» **ACTIVITY**
All entries must be repeated exactly; do not include the pictures.

═══ MATERIAL SUPPLIED ═══

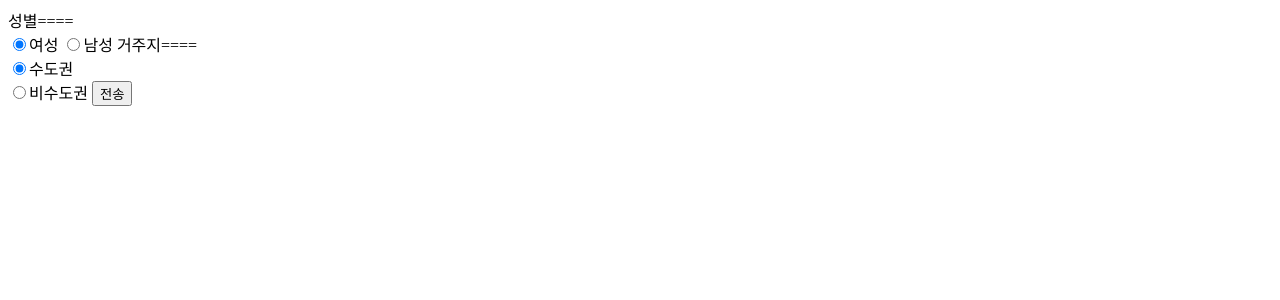
Repository: WonHwiAhn/JAVAClass
Page: 180130_GetParameterEx/WebContent/radio.html
The author's editor kept a copy of each file at every save. The page is drawn from the files as they stood at one save, then again after the next save.
The browser window is 1280 px wide. The pictures show the whole page.

Above is the page before, as saved 2018-01-30 06:26:08.

After the next save:
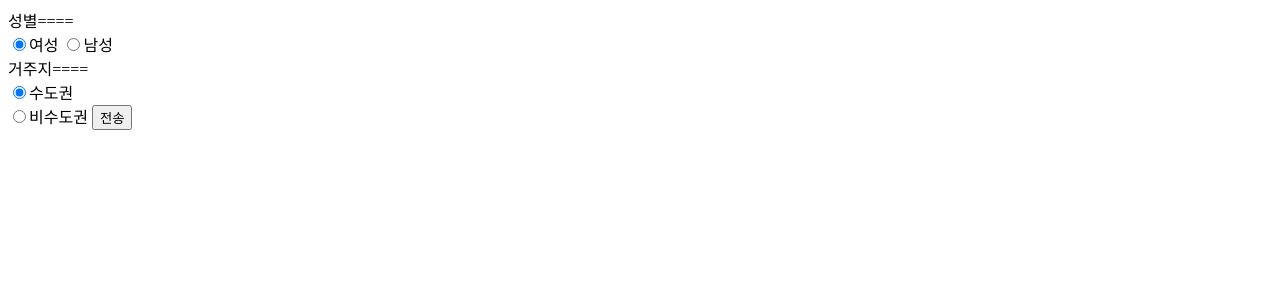
Saved 13 s later.
--- a/180130_GetParameterEx/WebContent/radio.html
+++ b/180130_GetParameterEx/WebContent/radio.html
@@ -9,7 +9,7 @@
 		성별====<br>
 		<input type="radio" name="sex" value="여성" checked>여성
 		<input type="radio" name="sex" value="남성">남성
-		거주지====<br>
+		<br>거주지====<br>
 		<input type="radio" name="sido" value="수도권" checked>수도권<br>
 		<input type="radio" name="sido" value="비수도권">비수도권
 		<input type="submit" value="전송">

═══

» **RESPONSE TO THE EXERCISE**
Repository: WonHwiAhn/JAVAClass
Page: 180130_GetParameterEx/WebContent/radio.html
The author's editor kept a copy of each file at every save. The page is drawn from the files as they stood at one save, then again after the next save.
The browser window is 1280 px wide. The pictures show the whole page.

Above is the page before, as saved 2018-01-30 06:26:08.

After the next save:
Saved 13 s later.
--- a/180130_GetParameterEx/WebContent/radio.html
+++ b/180130_GetParameterEx/WebContent/radio.html
@@ -9,7 +9,7 @@
 		성별====<br>
 		<input type="radio" name="sex" value="여성" checked>여성
 		<input type="radio" name="sex" value="남성">남성
-		거주지====<br>
+		<br>거주지====<br>
 		<input type="radio" name="sido" value="수도권" checked>수도권<br>
 		<input type="radio" name="sido" value="비수도권">비수도권
 		<input type="submit" value="전송">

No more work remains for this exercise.